For a team to look formidable in the shorter format cricket, it is important to have solid openers who can give a flying start. In Test matches, the team must have a dependable and consistent No 3 batsman. Cheteshwar Pujara played that role brilliantly in the Adelaide Test match.

Pujara is not a star sought after by Indian Premier League team franchises, but he is a star for the purists of the game. Test cricket would have been dull but for batsmen like Pujara. If all players played Test cricket like they approach the shorter format, there would be no difference between Test and One Day Internationals or the T20 format.

Test cricket needs a player who can grind. Pujara is not flamboyant, and he is not meant to be so too. A Test team needs batsmen who can stay at the wicket and get runs, especially if wickets fall quickly. Little wonder that he is often compared to Rahul Dravid who could do the same and was responsible for India doing well in Test matches. It is also ironic that Pujara too reached his 5000-Test run mark like Dravid in exactly 108 innings

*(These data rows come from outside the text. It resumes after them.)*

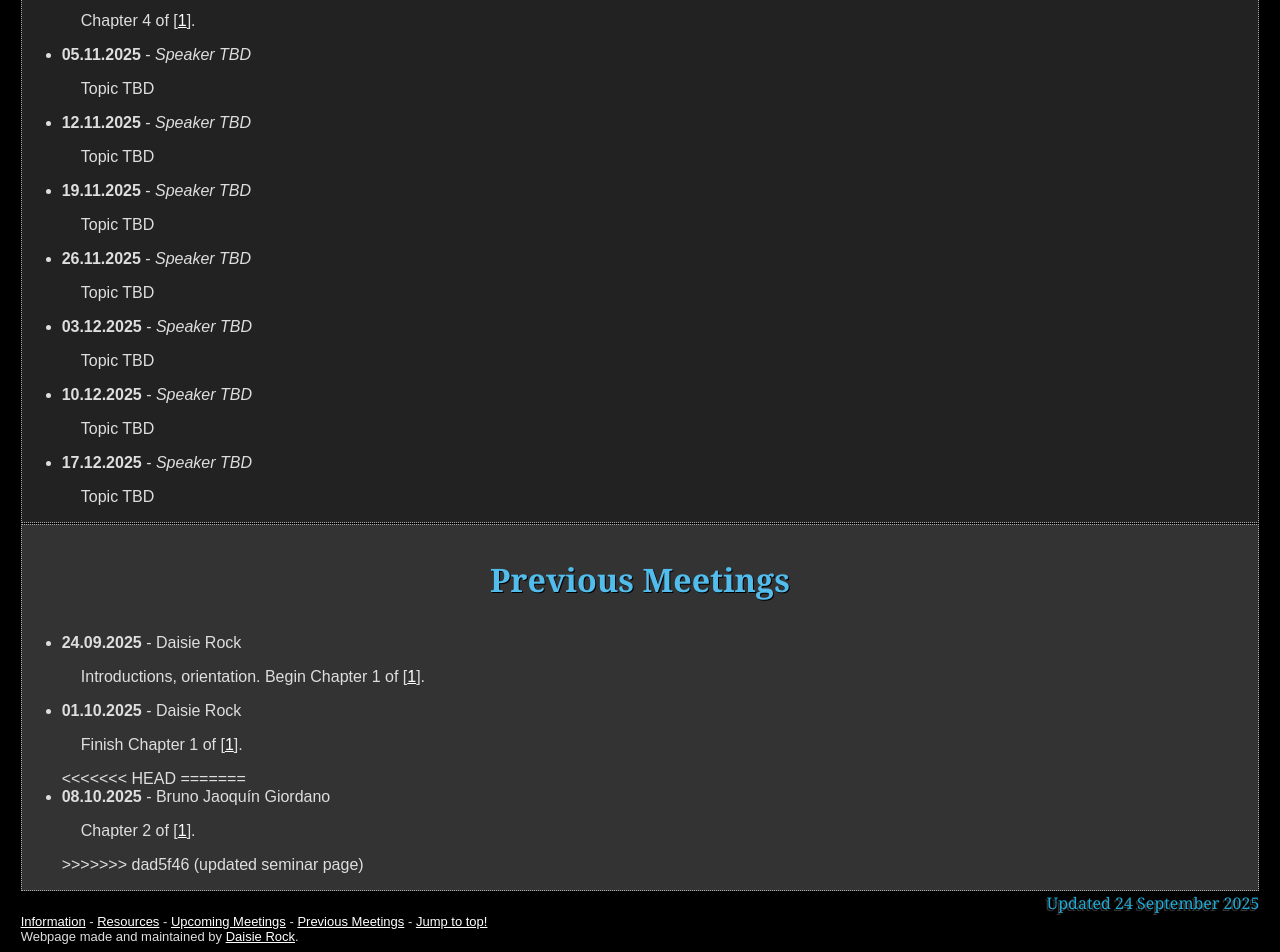
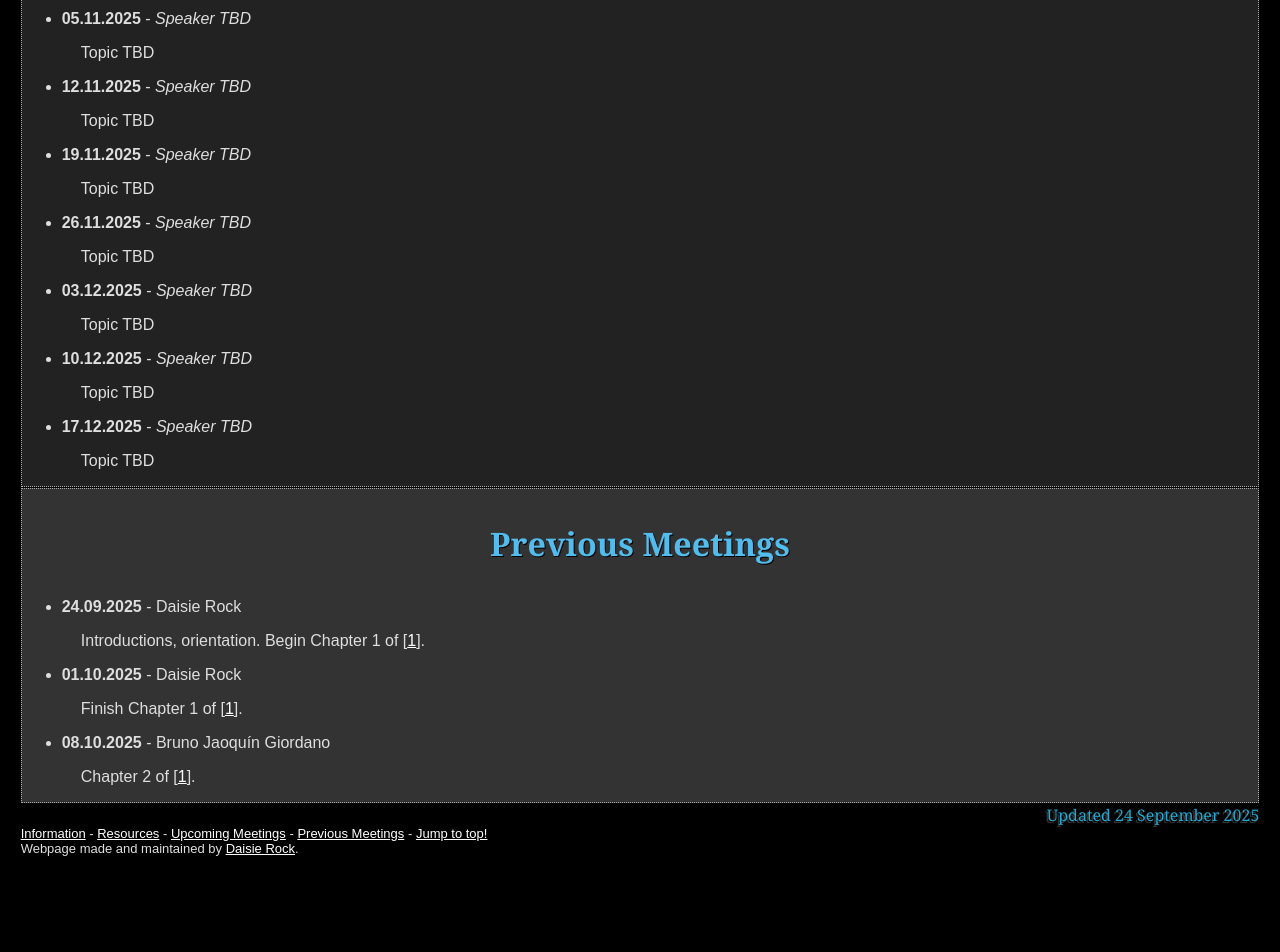
Before and after one commit to DaisieRock/DaisieRock.github.io, a plain HTML site: page math_reading_seminar_2025_2026.html in a window 1280 px wide. Shown: the part 1051-2003 px from the top of the page. After the commit the page ends 1915 px from the top, so only its background shows below. Drawn offline with Linux system fonts and the light colour scheme.

Commit message:
fixed seminar page

```diff
--- a/math_reading_seminar_2025_2026.html
+++ b/math_reading_seminar_2025_2026.html
@@ -58,14 +58,11 @@
                 Upcoming Meetings
             </h3>
             <ul>
-<<<<<<< HEAD
                 <li> <b>08.10.2025</b> - Bruno Jaoquín Giordano
                     <p>
                         Chapter 2 of [<a href='#schiffler'>1</a>].
                     </p>
                 </li>
-=======
->>>>>>> dad5f46 (updated seminar page)
                 <li> <b>15.10.2025</b> - Erdenebayar Bayarmagnai
                     <p>
                         Begin Chapter 3 of [<a href='#schiffler'>1</a>].
@@ -144,14 +141,11 @@
                         Finish Chapter 1 of [<a href='#schiffler'>1</a>].
                     </p>
                 </li>
-<<<<<<< HEAD
-=======
                 <li> <b>08.10.2025</b> - Bruno Jaoquín Giordano
                     <p>
                         Chapter 2 of [<a href='#schiffler'>1</a>].
                     </p>
                 </li>
->>>>>>> dad5f46 (updated seminar page)
             </ul>
         </div>
         <footer>
```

To lift a team out of trouble and place them on the path to victory requires a batsman with tenacity and patience, and someone who has control over his emotions. With more shorter formats of the game being played these days, players unknowingly attempt adventurous shots in an attempt to get their team out of trouble. They forget that Test cricket is not to be played like T20 or the ODIs.

Bowlers are often at the receiving end in the shorter formats of the game. And when batsmen play Test cricket with the same mindset that bowlers are meant to be thrashed, they often fail to perform well. Even if a batsman has a wide repertoire of strokes, he needs to be aware and in control as to when and in what situation should he be unleashing them.

Pujara is well aware that dominating a bowler in Test cricket is not through hitting boundaries or sixes but through a solid defence backed by an ability to find the gaps. All top Test batsmen have this innate quality of getting a bowler to lose his patience and in the process his line and length. If not for Pujara, India would have found it impossible to lift themselves from 41 for four to a respectable total in the first innings at Adelaide.

India were blessed with players like Dravid and VVS Laxman who were vital for Test cricket. Pujara too possesses their qualities, and most importantly, he knows that lifting a ball and hitting it out of the boundary is not often the need of the hour but to lift India to a formidable total.